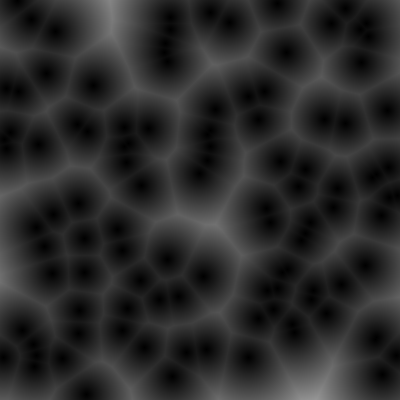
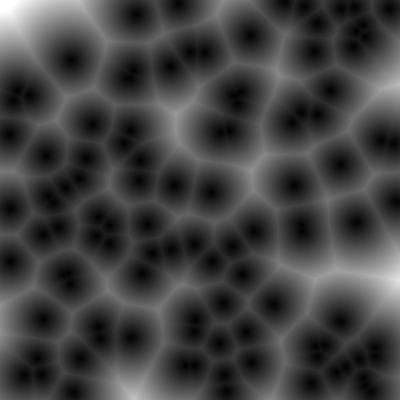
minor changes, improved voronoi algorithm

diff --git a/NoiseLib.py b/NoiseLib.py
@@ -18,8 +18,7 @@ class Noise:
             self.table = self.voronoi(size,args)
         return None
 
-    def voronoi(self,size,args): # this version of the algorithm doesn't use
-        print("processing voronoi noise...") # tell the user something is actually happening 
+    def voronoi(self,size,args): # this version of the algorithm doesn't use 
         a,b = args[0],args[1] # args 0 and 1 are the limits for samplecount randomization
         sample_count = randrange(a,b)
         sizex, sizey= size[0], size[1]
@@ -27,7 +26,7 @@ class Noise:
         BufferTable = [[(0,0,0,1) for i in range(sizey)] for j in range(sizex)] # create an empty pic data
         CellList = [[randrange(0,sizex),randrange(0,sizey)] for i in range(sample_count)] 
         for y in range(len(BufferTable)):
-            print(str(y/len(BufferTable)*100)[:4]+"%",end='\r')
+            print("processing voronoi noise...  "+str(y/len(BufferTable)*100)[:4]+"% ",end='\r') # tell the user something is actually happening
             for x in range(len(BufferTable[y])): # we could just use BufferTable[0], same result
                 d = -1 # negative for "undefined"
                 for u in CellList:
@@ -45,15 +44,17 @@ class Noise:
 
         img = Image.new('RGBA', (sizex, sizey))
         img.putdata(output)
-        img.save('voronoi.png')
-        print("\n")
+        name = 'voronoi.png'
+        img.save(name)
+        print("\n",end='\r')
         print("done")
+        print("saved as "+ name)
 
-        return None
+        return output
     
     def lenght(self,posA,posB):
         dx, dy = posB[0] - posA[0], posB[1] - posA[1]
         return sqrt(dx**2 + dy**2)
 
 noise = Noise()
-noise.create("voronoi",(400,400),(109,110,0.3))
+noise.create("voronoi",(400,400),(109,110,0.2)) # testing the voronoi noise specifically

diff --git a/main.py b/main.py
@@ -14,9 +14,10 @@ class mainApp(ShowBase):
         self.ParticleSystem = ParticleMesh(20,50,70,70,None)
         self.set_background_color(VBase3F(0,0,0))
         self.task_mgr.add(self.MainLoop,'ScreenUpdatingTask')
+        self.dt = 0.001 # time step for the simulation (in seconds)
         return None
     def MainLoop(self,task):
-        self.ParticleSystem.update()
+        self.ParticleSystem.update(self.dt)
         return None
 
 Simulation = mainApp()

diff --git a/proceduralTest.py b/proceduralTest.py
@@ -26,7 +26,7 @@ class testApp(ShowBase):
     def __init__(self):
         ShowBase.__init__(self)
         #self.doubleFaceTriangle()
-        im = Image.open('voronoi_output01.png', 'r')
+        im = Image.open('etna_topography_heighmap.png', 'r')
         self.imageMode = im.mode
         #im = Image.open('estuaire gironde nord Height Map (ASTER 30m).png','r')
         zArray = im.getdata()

■ ■ ■ ■ ■

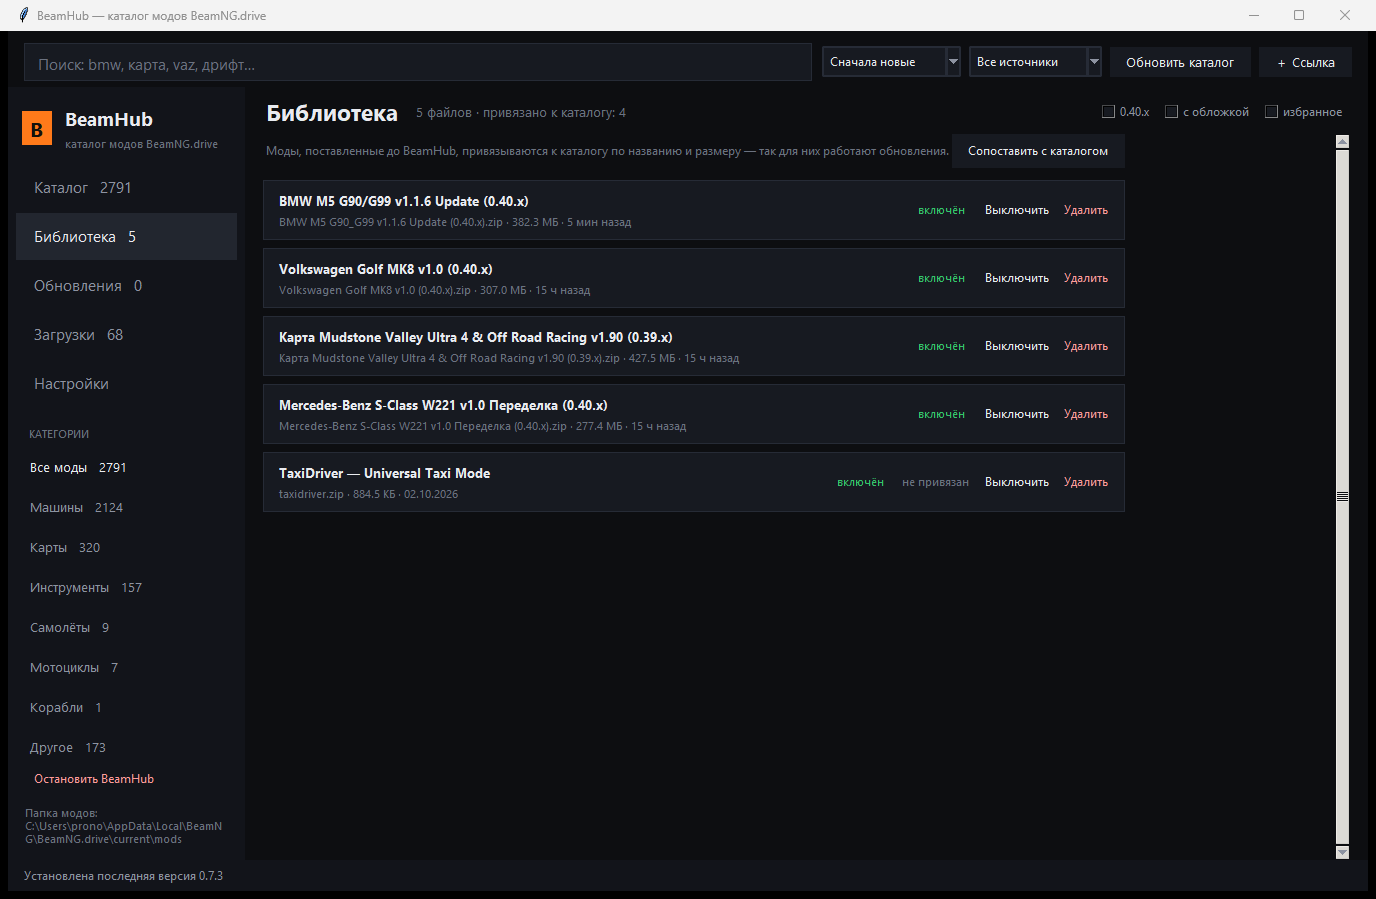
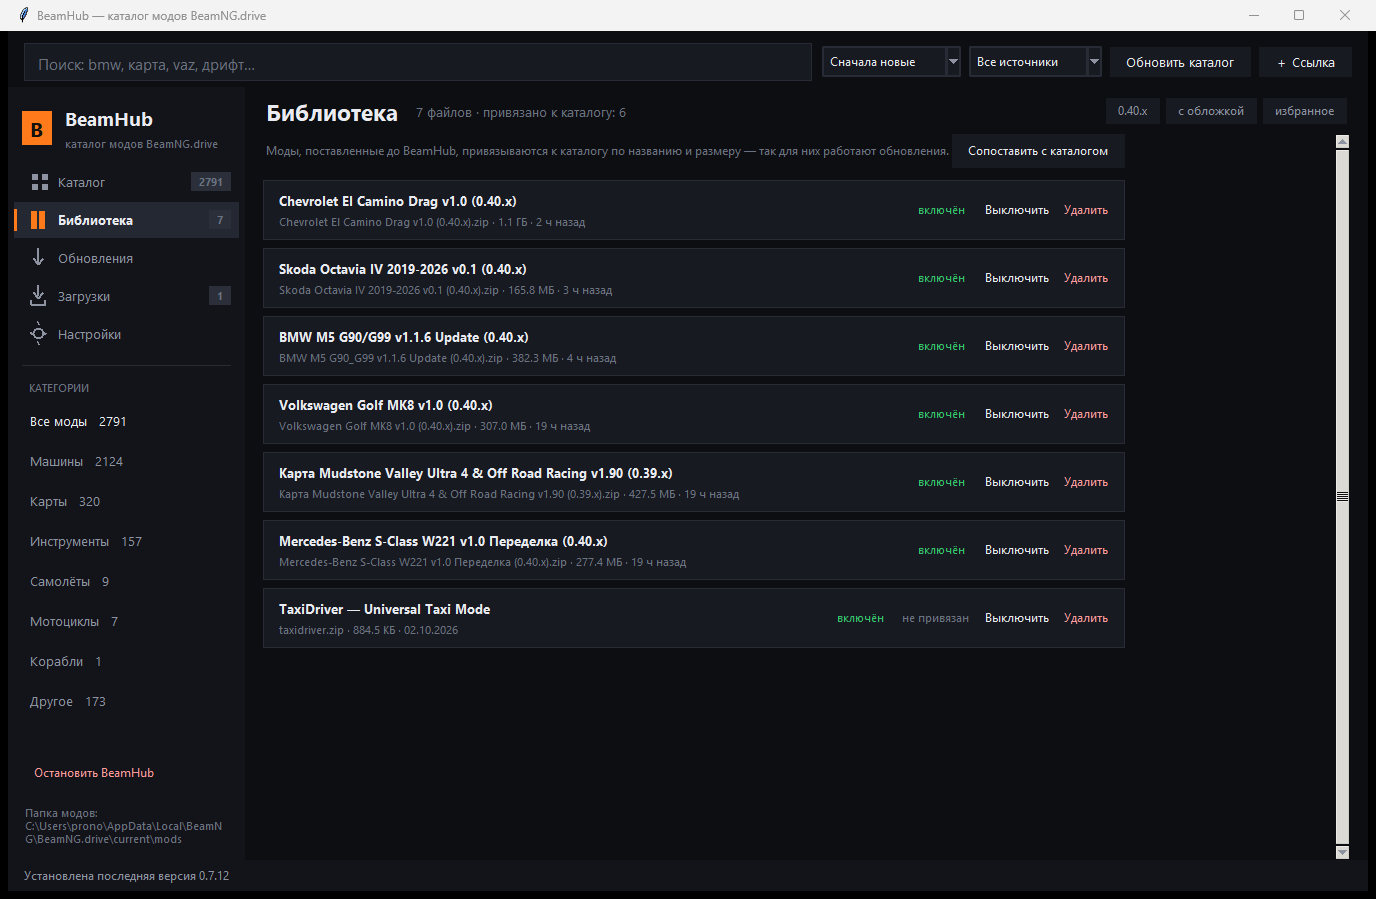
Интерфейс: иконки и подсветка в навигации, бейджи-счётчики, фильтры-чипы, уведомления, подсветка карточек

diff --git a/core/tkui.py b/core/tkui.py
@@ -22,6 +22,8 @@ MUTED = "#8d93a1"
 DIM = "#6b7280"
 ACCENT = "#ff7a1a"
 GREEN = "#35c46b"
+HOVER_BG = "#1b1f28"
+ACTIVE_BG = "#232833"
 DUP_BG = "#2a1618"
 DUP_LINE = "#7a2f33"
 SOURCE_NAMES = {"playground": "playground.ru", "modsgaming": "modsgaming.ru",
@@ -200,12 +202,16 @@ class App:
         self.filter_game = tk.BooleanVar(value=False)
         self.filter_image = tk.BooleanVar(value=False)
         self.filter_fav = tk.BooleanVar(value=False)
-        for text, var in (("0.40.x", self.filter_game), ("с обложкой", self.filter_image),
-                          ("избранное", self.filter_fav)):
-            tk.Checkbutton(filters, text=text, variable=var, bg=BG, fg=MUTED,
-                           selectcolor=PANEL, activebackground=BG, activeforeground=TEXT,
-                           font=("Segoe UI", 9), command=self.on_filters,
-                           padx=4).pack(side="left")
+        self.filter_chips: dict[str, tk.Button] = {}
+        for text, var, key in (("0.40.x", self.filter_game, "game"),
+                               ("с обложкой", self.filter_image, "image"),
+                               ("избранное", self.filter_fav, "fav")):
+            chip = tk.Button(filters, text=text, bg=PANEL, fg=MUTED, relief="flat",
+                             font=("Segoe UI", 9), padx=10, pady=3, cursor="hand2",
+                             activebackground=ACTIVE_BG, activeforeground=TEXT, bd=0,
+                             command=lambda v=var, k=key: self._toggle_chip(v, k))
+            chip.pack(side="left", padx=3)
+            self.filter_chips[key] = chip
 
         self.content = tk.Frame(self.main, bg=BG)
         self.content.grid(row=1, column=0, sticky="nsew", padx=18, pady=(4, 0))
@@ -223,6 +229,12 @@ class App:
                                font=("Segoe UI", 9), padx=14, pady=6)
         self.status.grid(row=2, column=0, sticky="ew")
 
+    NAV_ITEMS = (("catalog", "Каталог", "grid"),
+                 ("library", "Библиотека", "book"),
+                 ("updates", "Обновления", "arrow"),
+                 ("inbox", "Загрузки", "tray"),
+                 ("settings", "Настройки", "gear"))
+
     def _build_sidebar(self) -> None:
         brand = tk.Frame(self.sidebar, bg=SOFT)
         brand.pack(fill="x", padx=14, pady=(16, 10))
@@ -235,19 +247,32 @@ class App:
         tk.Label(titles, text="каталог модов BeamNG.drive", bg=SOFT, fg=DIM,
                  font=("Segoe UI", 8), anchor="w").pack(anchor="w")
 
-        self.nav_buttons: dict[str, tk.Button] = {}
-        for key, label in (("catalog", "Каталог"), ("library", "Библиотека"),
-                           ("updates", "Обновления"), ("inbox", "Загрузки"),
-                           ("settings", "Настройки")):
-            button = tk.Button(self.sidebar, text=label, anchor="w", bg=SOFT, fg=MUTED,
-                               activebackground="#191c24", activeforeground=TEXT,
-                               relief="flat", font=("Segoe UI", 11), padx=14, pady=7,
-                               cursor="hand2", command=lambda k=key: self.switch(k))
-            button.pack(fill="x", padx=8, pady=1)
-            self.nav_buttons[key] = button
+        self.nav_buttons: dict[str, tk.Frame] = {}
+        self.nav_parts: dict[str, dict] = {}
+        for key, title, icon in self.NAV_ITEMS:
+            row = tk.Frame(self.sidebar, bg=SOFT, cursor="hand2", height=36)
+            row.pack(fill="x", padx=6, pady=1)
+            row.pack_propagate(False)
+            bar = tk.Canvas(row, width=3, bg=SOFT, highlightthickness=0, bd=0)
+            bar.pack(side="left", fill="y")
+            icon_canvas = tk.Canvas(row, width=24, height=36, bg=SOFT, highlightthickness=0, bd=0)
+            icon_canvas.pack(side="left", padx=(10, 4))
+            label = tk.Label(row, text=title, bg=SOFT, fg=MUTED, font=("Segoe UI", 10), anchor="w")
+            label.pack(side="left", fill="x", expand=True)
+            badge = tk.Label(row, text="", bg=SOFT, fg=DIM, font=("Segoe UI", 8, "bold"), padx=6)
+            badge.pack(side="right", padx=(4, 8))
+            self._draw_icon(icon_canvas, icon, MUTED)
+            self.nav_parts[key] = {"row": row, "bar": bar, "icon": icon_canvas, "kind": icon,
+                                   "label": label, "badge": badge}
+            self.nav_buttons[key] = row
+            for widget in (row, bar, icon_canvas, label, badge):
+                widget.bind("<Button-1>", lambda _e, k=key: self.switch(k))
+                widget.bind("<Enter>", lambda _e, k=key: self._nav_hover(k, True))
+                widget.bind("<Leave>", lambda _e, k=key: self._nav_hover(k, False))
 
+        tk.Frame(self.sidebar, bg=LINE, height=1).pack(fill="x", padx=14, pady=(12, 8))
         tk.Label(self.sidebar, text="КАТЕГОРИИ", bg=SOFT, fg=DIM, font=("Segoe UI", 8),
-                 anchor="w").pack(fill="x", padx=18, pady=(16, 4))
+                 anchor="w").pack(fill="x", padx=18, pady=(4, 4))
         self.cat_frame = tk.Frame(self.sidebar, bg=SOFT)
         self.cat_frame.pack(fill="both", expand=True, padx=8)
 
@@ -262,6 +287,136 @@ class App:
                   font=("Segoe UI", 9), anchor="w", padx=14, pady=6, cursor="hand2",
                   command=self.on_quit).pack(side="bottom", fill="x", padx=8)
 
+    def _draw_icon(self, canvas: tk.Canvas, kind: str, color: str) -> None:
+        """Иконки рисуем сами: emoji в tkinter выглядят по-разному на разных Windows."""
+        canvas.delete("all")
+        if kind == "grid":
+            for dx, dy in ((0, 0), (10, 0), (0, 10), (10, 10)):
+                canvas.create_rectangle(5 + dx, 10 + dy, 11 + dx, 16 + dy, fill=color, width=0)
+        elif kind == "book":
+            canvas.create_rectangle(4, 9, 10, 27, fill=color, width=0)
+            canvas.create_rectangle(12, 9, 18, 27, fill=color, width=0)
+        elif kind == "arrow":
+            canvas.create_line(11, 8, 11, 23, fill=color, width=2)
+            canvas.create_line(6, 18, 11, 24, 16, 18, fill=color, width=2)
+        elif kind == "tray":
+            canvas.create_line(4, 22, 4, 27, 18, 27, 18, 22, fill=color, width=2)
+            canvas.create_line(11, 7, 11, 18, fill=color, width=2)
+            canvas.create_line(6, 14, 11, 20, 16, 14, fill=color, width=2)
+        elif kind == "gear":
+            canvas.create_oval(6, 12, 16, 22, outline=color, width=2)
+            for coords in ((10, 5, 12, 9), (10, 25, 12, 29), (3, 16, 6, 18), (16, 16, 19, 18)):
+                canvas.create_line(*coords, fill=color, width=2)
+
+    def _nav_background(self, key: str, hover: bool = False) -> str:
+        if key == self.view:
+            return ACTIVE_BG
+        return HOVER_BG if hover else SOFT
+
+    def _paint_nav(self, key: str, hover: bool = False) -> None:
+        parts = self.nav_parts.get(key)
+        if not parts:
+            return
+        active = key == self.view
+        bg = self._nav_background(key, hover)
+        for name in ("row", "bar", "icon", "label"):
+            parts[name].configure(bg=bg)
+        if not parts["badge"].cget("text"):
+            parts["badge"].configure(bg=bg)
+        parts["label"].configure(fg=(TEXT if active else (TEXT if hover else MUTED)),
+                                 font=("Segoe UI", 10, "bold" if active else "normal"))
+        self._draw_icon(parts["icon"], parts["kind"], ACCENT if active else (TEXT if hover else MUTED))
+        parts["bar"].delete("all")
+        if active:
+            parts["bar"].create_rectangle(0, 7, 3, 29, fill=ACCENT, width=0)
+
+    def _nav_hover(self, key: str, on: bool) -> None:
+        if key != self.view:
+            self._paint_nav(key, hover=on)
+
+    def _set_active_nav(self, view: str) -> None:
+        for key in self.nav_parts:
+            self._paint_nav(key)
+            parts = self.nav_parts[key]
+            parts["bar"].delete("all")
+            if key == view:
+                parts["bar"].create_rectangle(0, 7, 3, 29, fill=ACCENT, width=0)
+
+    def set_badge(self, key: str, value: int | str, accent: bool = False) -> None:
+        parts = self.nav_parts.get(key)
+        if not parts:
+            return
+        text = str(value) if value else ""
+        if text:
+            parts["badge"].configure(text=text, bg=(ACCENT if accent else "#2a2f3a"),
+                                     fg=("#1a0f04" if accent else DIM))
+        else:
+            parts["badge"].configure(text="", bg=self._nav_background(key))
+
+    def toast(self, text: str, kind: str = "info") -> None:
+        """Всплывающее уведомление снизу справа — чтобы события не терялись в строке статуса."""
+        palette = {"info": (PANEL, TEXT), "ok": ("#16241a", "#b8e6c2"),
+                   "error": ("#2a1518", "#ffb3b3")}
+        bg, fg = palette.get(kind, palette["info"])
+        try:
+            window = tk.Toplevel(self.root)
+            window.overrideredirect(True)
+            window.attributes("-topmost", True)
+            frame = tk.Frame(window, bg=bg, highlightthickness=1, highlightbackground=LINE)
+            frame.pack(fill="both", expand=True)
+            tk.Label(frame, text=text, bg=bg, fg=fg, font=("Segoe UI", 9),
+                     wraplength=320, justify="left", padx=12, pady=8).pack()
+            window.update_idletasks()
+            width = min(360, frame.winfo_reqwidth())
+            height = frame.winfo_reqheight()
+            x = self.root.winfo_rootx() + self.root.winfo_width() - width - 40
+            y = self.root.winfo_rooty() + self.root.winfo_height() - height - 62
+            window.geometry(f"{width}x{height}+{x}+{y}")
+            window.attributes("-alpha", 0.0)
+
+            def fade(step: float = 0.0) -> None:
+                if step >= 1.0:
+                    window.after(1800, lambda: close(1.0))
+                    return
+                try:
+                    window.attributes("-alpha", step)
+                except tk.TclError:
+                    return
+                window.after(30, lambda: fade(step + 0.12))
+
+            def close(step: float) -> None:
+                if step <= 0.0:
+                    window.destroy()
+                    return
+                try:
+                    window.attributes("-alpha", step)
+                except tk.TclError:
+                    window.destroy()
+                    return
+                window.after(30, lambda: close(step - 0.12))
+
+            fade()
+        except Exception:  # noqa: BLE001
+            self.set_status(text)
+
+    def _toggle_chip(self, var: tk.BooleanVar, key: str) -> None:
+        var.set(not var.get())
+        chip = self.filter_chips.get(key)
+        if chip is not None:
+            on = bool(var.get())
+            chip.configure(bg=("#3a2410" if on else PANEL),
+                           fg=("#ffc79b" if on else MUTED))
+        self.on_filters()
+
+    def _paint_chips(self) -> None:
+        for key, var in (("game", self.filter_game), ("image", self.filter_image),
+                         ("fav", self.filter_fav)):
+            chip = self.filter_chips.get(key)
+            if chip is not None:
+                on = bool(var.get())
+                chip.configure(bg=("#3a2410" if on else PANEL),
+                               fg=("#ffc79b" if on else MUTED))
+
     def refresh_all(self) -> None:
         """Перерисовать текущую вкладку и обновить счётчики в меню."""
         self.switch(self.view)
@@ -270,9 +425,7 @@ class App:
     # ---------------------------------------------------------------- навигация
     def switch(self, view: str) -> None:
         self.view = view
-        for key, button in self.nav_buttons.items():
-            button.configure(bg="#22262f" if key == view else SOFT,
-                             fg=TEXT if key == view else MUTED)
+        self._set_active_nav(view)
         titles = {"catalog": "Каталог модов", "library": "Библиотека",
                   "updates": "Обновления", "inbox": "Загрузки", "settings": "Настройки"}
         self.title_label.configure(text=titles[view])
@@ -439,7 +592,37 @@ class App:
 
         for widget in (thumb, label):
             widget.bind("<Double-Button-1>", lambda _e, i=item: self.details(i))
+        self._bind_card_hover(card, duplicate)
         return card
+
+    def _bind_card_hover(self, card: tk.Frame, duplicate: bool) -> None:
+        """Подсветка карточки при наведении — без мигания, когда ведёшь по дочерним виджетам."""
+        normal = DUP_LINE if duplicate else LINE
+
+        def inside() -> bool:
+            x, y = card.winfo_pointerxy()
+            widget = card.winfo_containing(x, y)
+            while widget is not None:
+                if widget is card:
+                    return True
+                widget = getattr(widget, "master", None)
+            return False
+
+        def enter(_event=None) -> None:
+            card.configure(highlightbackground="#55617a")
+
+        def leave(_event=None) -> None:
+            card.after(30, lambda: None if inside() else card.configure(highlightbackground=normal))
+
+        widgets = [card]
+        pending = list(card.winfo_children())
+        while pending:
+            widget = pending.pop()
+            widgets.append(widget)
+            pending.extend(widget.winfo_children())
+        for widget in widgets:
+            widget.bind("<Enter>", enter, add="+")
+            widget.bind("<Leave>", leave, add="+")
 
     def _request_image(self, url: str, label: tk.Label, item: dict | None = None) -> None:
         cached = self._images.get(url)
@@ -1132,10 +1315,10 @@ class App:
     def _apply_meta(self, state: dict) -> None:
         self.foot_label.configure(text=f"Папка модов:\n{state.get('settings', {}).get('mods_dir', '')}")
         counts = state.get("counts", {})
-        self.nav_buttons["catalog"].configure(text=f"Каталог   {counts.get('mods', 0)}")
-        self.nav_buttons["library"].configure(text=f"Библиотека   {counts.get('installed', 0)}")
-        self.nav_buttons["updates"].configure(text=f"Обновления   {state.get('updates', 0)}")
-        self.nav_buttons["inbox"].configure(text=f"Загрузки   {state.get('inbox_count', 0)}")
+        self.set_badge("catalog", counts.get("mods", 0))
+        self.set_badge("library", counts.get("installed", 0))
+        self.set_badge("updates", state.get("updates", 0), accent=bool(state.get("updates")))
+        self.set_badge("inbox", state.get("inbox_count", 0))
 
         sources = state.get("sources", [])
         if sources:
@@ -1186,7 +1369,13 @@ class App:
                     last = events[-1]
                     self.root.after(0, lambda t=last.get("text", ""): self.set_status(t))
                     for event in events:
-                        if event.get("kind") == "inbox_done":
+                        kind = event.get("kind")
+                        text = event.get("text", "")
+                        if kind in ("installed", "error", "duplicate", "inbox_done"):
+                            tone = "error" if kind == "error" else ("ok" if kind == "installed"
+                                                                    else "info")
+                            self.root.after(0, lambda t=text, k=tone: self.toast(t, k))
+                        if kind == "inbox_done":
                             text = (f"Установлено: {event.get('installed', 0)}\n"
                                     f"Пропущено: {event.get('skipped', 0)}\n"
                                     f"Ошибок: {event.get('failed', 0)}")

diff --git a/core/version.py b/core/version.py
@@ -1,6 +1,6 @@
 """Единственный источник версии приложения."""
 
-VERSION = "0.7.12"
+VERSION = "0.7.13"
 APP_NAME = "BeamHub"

■ ■ ■ ■ ■

After locating the line holding "self.task_mgr.add(self.MainLoop,'ScreenUpdatingTask')" above, output exactly that line and every line after it through the line holding "Simulation = mainApp()". Include nothing else.

         self.task_mgr.add(self.MainLoop,'ScreenUpdatingTask')
+        self.dt = 0.001 # time step for the simulation (in seconds)
         return None
     def MainLoop(self,task):
-        self.ParticleSystem.update()
+        self.ParticleSystem.update(self.dt)
         return None
 
 Simulation = mainApp()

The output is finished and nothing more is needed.